The Scottish government has published a report, which says that the country will witness a renewed oil boom in the next few decades and confirm its position as a major oil-producing nation and European energy powerhouse.

The Oil and Gas Analytical Bulletin said that Scotland’s oil and gas industry is expected to generate between £41bn and £57bn in tax revenue between 2012-13 and 2017-18.

According to the study, oil and gas production in Scottish waters is estimated to generate about £48bn in tax revenue over the six-year period.

In the European Union (EU), Scotland is estimated to be the largest producer of hydrocarbons, accounting two-thirds (64%) of EU’s total oil production in 2010.

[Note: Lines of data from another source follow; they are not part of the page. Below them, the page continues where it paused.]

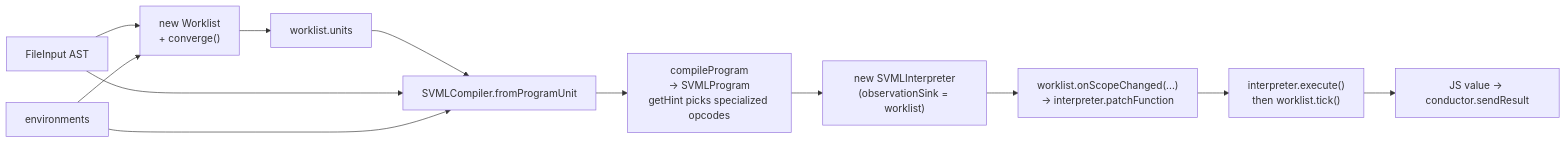
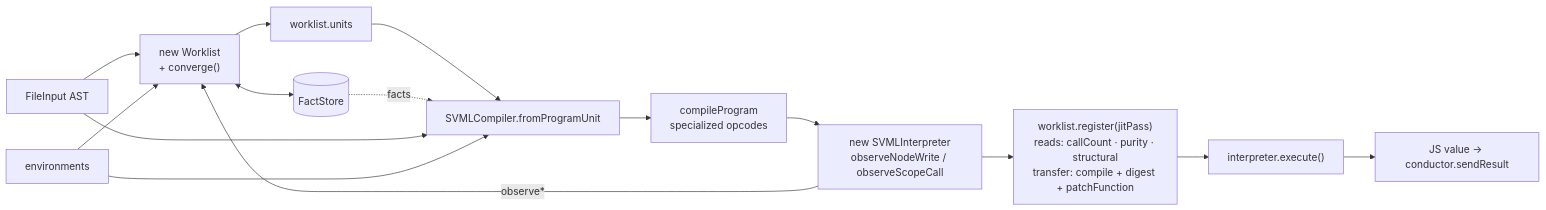
Before and after one commit to loyaltypollution/py-slang: the fourth of 6 diagrams in docs/compilation-flow.md, drawn with Mermaid. The commit also changed other lines of this file and 48 other files, not shown here.

````diff
--- a/docs/compilation-flow.md
+++ b/docs/compilation-flow.md
@@ -280,19 +254,23 @@
 ```mermaid
 flowchart LR
     AST["FileInput AST"]
     ENV["environments"]
     WL["new Worklist<br/>+ converge()"]
     UNITS["worklist.units"]
+    FS[("FactStore")]
     COMP["SVMLCompiler.fromProgramUnit"]
-    EMIT["compileProgram<br/>→ SVMLProgram<br/>getHint picks specialized opcodes"]
-    INT["new SVMLInterpreter<br/>(observationSink = worklist)"]
-    LISTEN["worklist.onScopeChanged(...)<br/>→ interpreter.patchFunction"]
-    RUN["interpreter.execute()<br/>then worklist.tick()"]
+    EMIT["compileProgram<br/>specialized opcodes"]
+    INT["new SVMLInterpreter<br/>observeNodeWrite / observeScopeCall"]
+    JITP["worklist.register(jitPass)<br/>reads: callCount · purity · structural<br/>transfer: compile + digest + patchFunction"]
+    RUN["interpreter.execute()"]
     OUT["JS value → conductor.sendResult"]
 
     AST --> WL
     ENV --> WL
-    WL --> UNITS --> COMP --> EMIT --> INT --> LISTEN --> RUN --> OUT
+    WL --> UNITS --> COMP --> EMIT --> INT --> JITP --> RUN --> OUT
+    WL <--> FS
+    FS -. "facts" .-> COMP
     AST --> COMP
     ENV --> COMP
+    INT -- "observe*" --> WL
 ```
````
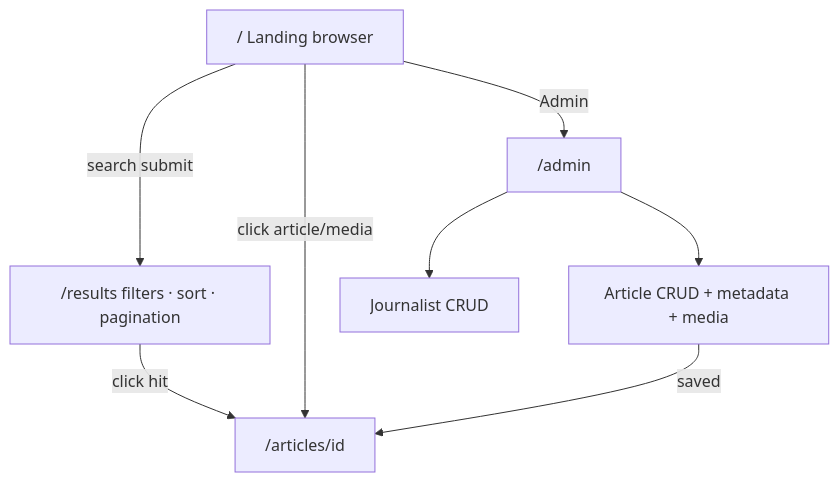
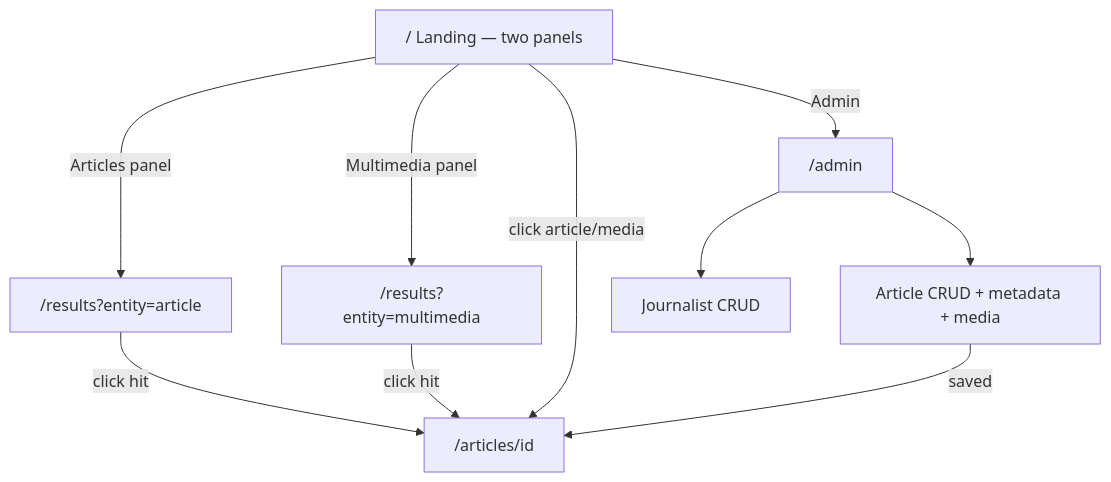
The diagram in docs/frontend-information-architecture.md (bigfito/gotham-media-browser), drawn with Mermaid before and after one commit. The commit also changed other lines of this file and 1 other file, not shown here.

First line of the commit message:
Split landing into article and multimedia search panels

````diff
--- a/docs/frontend-information-architecture.md
+++ b/docs/frontend-information-architecture.md
@@ -134,10 +162,13 @@
 ```mermaid
 flowchart TD
-  L["/ Landing browser"] -->|search submit| R["/results filters · sort · pagination"]
+  L["/ Landing — two panels"]
+  L -->|Articles panel| RA["/results?entity=article"]
+  L -->|Multimedia panel| RM["/results?entity=multimedia"]
   L -->|click article/media| D["/articles/id"]
-  R -->|click hit| D
+  RA -->|click hit| D
+  RM -->|click hit| D
   L -->|Admin| A["/admin"]
   A --> J["Journalist CRUD"]
   A --> C["Article CRUD + metadata + media"]
   C -->|saved| D
 ```
````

The industry, both onshore and offshore, is expected to contribute nearly £25bn to Scottish Gross domestic product (GDP), which is about 17% of the total in 2011, while the North Sea oil and gas sector boosted the UK balance with payments by £40bn in the same year.

Industry body, Oil and Gas UK, has calculated that about 24 billion barrels of oil and gas equivalent could be extracted from Scottish waters, while the Scottish Government has estimated the reserves to have a possible wholesale value of up to £1.5 trillion.

The report said that by wholesale value, over half of the oil and gas reserves could still be extracted from the UK Continental Shelf (UKCS).

Scotland accounted for 78% of total UK hydrocarbon production in 2011-12, while the country is estimated to have the largest oil reserves in the EU, accounting for nearly 60% of total EU reserves.

Commenting on the bulletin, First Minister of Scotland Alex Salmond said that Scotland’s oil and gas industry is gaining strength with significant number of investments in the North Sea.